It’s been nearly 15 years since Savannah, Georgia based stoner sludge band Kylesa formed. Their self titled release in 2002 introduced them as a force in the stoner metal genre, with groovy riffs, crushingly heavy vocals, and a few remaining ties to the band’s grindcore origins. Over the years, the band has shifted and evolved their sound, incorporating influences from psychedelic and experimental roots. Their newest release, Exhausting Fire, has taken their sound to another level. With some heavy goth rock vibes and lots of focus on the commanding voice of Laura Pleasants, the seeds that were planted in 2013’s Ultraviolet have bloomed into one of the most exciting sounding projects in rock music currently.
Each of the wide variety of influences that shape Kylesa’s newly focused sound are represented on different songs throughout the album. Exhausting Fire opens with the aptly-titled “Crusher”, which immediately reassures long time fans that though their sound may have developed, they are still truly heavy forces in metal and hard rock. I include hard rock because, while they may have in the past been seen as solely a metal band, this is an album that could easily appeal to even the least frequent of metal listeners.

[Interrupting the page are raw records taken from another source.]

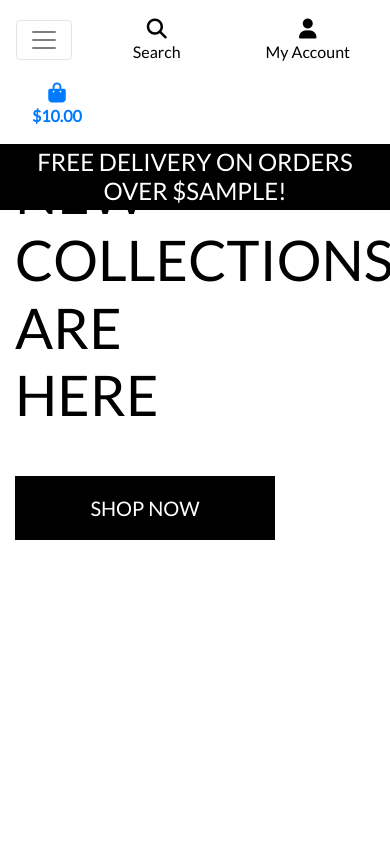
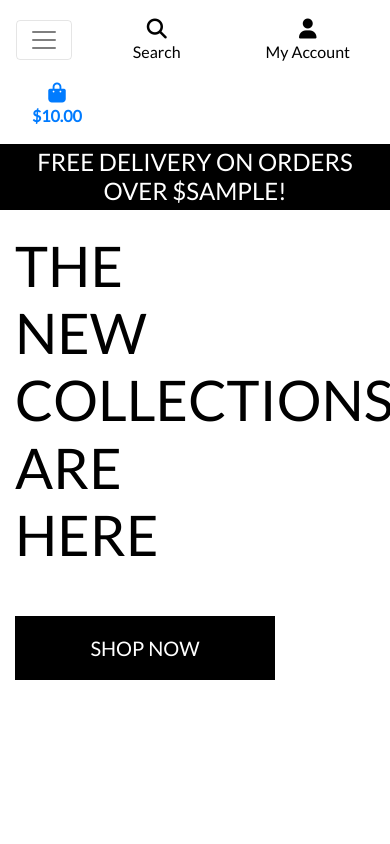
Before and after one commit to KeithBautista/boutique_ado_v1, a Django app: template home/templates/home/index.html in a window 390 px wide. Run offline with Django 3.2, Linux system fonts and the light colour scheme; the template is opened without the code that fills it: most values are stand-ins (such as "Sample title", 1, 10 or a date in 2020); some libraries are stand-ins or nearby versions.

Commit message:
added in media query for smaller screens in css

```diff
--- a/static/css/base.css
+++ b/static/css/base.css
@@ -93,3 +93,14 @@ body {
         padding-top: 164px;
     }
 }
+
+/* pad the top a bit when navbar is collapsed on mobile */
+@media (max-width: 991px) {
+    .header-container {
+        padding-top: 116px;
+    }
+
+    body {
+        height: calc(100vh - 116px);
+    }
+}
```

One of the most pervasive influences on this record is goth rock, which is especially noticeable in Pleasants’s vocals. Even “Crusher” lightens the load occasionally with her enchanting clean singing. Songs like “Night Drive” up the goth factor with a hazy sound that could almost be described as shoe-gaze influences. It’s a quick dot to connect from goth rock to the New Wave soaked lo-fi post punk that is being referenced this song, and with such heavy psychedelic inspiration, Kylesa does a seriously impressive take on it.
Kylesa has also upped the psych on Exhausting Fire. “Falling” is a totally atmospheric journey, a far leap from their grindcore roots. Pleasants voice sounds interesting and mysterious, and the “Echoes” style groove from the rhythm section keeps the song from dragging before it hits the fuzz heavy guitar solo. A change in pace has not tripped up the band’s ability to rock in the slightest.
And Exhausting Fire is still full of rock. “Shaping the Southern Sky,” as the title might suggest, is a groovy trip back to the band’s Southern metal origins with unrelenting riffs that, channeling the spacey heaviness of the likes of early Monster Magnet, will keep your head banging throughout the song. Kylesa hasn’t lost their original sound on this new record, they’ve just elevated the heck out of it. One of the places where this blend shines through best is on the track “Blood Moon,” an earth shatteringly sludgy track that evokes its title again and again.
No good band stops evolving their sound just because they feel they’ve found the one that fits. And Kylesa has proved to be one seriously good band, so one can only imagine where these giants in heavy music are headed next. Exhausting Fire will undoubtedly be remembered as not only one of the best releases of 2015, but likely a seminal record in the shape of metal to come. More and more bands have been embracing the psychedelic influences of their predecessors and their predecessors’ predecessors and are creating some of the most interesting, innovative music to come out in metal in a long time, and with Exhausting Fire, Kylesa has secured its place (where it was already sitting pretty nicely already) at the head of that movement.